Human somatic cell nuclear transfer (SCNT) or human cloning for reproductive and therapeutic purposes and oocyte use have ethical difficulties, principally that it objectifies the human embryo produced, it instrumentalises it, which goes against the dignity inherent to its own human nature.
However, another ethical problem of this practice is the large number of oocytes (eggs) that it requires. Obtaining them may therefore go against the dignity of the donor, not only because it instrumentalises her, but also because the ovarian hyperstimulation necessary to facilitate the production of a large number of oocytes can result in objective side effects for the donor’s health, and even occasionally (although rarely) cause death.
Ethics human cloning and egg manipulation
In relation to the ethical difficulty of manipulation of the egg donor, Ikemoto published an interesting article reflecting on this in the Hastings Center Report (November-December 2014). We shall take a paragraph or two from this report, together with our own comments.

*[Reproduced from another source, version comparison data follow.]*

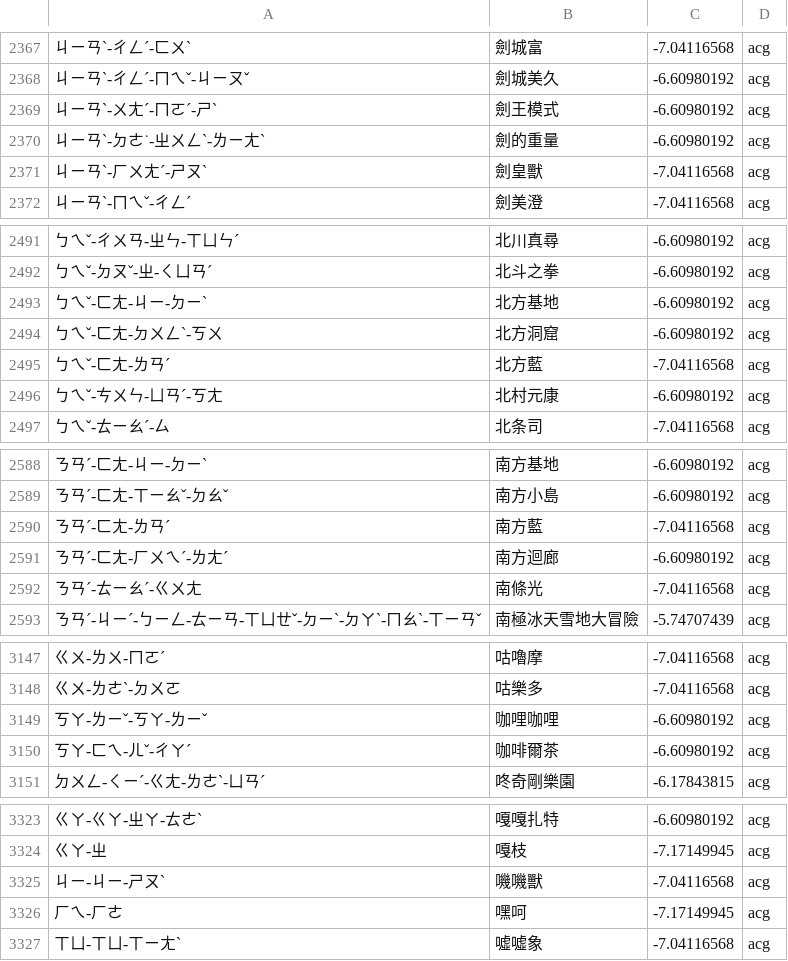
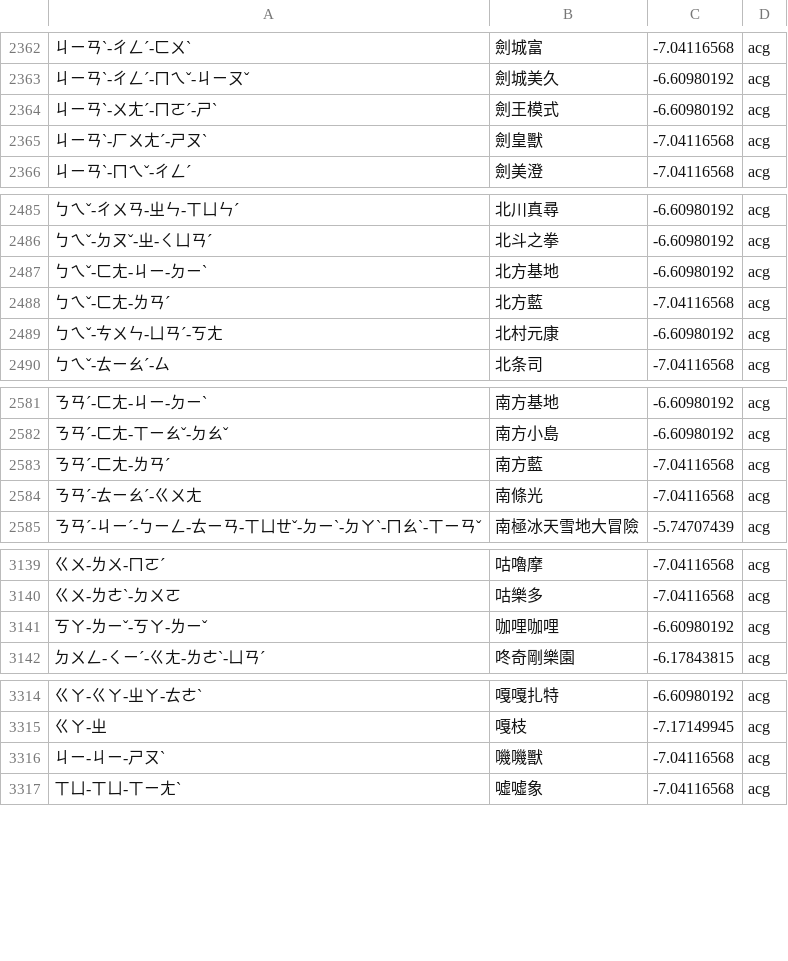
Before and after one commit to Nanako0129/shanjie, a TSV file: data/packs/acg-add.tsv, drawn as a sheet; only a part is shown, gaps mark what is left out; the diff covers the shown part only.

```diff
--- a/data/packs/acg-add.tsv
+++ b/data/packs/acg-add.tsv
@@ -2369,3 +2364,2 @@
 ㄐㄧㄢˋ-ㄨㄤˊ-ㄇㄛˊ-ㄕˋ	劍王模式	-6.60980192	acg
-ㄐㄧㄢˋ-ㄉㄜ˙-ㄓㄨㄥˋ-ㄌㄧㄤˋ	劍的重量	-6.60980192	acg
 ㄐㄧㄢˋ-ㄏㄨㄤˊ-ㄕㄡˋ	劍皇獸	-7.04116568	acg
@@ -2493,3 +2487,2 @@
 ㄅㄟˇ-ㄈㄤ-ㄐㄧ-ㄉㄧˋ	北方基地	-6.60980192	acg
-ㄅㄟˇ-ㄈㄤ-ㄉㄨㄥˋ-ㄎㄨ	北方洞窟	-6.60980192	acg
 ㄅㄟˇ-ㄈㄤ-ㄌㄢˊ	北方藍	-7.04116568	acg
@@ -2590,3 +2583,2 @@
 ㄋㄢˊ-ㄈㄤ-ㄌㄢˊ	南方藍	-7.04116568	acg
-ㄋㄢˊ-ㄈㄤ-ㄏㄨㄟˊ-ㄌㄤˊ	南方迴廊	-6.60980192	acg
 ㄋㄢˊ-ㄊㄧㄠˊ-ㄍㄨㄤ	南條光	-7.04116568	acg
@@ -3149,3 +3141,2 @@
 ㄎㄚ-ㄌㄧˇ-ㄎㄚ-ㄌㄧˇ	咖哩咖哩	-6.60980192	acg
-ㄎㄚ-ㄈㄟ-ㄦˇ-ㄔㄚˊ	咖啡爾茶	-6.60980192	acg
 ㄉㄨㄥ-ㄑㄧˊ-ㄍㄤ-ㄌㄜˋ-ㄩㄢˊ	咚奇剛樂園	-6.17843815	acg
@@ -3325,3 +3316,2 @@
 ㄐㄧ-ㄐㄧ-ㄕㄡˋ	嘰嘰獸	-7.04116568	acg
-ㄏㄟ-ㄏㄜ	嘿呵	-7.17149945	acg
 ㄒㄩ-ㄒㄩ-ㄒㄧㄤˋ	噓噓象	-7.04116568	acg
```
Also changed, not shown: 32 removed rows and 1 moved row elsewhere in this file, data/packs/acg-sources.tsv, 2 other files.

Since Cibelli et al. reported that they had cloned a human embryo for the first time (Journal of Regenerative Medicine 2; 25, 2001), various attempts have been made to clone humans, but it appears that the first scientifically acceptable attempt was by Mitalipov’s team, who published a paper in Cell (153; 1228-1238,2013), in which they stated that they had been able to produce human blastocysts by SCNT.
In 2014, another article was published by Egli’s group (Nature 510; 533-536,2014), in which they claimed that they had obtained pluripotent cells from the skin cells of a newborn and an adult woman with type 1 diabetes, from which they were able to derive insulin-producing beta-pancreatic cells.
Also in 2014, a new article was published in Cell Stem Cell (14; 777-80,2014), which discussed how a Regenerative Medicine team from Los Angeles generated human blastocysts using skin cells from two adult males (one aged 35 and the other 75).
In all three studies, the researchers were able to derive embryonic stem cells from the blastocysts produced. While these are three important papers from a biomedical point of view, all of them have undoubted ethical problems.
As already mentioned, the instrumentalisation of the egg donors is by no means the least of them. As Ikemoto’s article reports, “the need to use human oocytes could hinder future research”, since in the three aforementioned studies, 512 oocytes were used to produce only four embryonic stem cell lines. This low efficiency means that the technique needs improvement, so that such large numbers of oocytes are not required.
As Ikemoto says, the laws that regulate egg donation differ in the three American States in which these practices were carried out. In Oregon, there are no legal regulations for obtaining eggs, for either reproductive (in-vitro fertilisation) or experimental purposes. In New York, women who donate eggs for experimental purposes can be financially compensated according to that stipulated by the American Society of Reproductive Medicine (ASRM) in relation to the remuneration of these practices. It even specifies that women can be compensated with 8,000 dollars (although the ASRM stipulates that when the payment to the donor exceeds 5,000 dollars, it must be justified, and that payments above 10,000 are not appropriate).
The California investigators stated that they had adhered to the ASRM guidelines, since in there are no laws regulating donation in California.
However, many investigators consider that having to compensate egg donors could be a drawback for many research studies.
What does seem to be widely accepted, however, is that clear rules need to be established for egg donation that are similar in the three States in which these research studies were conducted, otherwise incidents as unfortunate as those that occurred with Woo Suk Hwang’s human cloning experiments could happen; Woo Suk Hwang was the Korean researcher who said that he had cloned human embryos for the first time, but it was later found that his research had been fraudulent. The most interesting point however, in relation to this matter, is that the first complaint made against Woo Suk Hwang was not for falsifying his work, but because it was assumed that he may have pressured his female students to obtain oocytes, since his experiments required the use of 2221 eggs and he only paid 1445 dollars for them, which of course presupposes that most were not remunerated.
The need to obtain human oocytes has increased with the implementation of mitochondrial transfer procedures to prevent the transmission of mitochondrial diseases. This requirement for human oocytes has led the health authorities in the United Kingdom to legalise hybridisation between animal ova and human somatic cells, to try to avoid the use of human oocytes in somatic cell nuclear transfer (cloning) experiments, although this practice in itself has other undoubtedly serious ethical problems.
Bioethics Observatory – Institute of Life Sciences
Catholic University of Valencia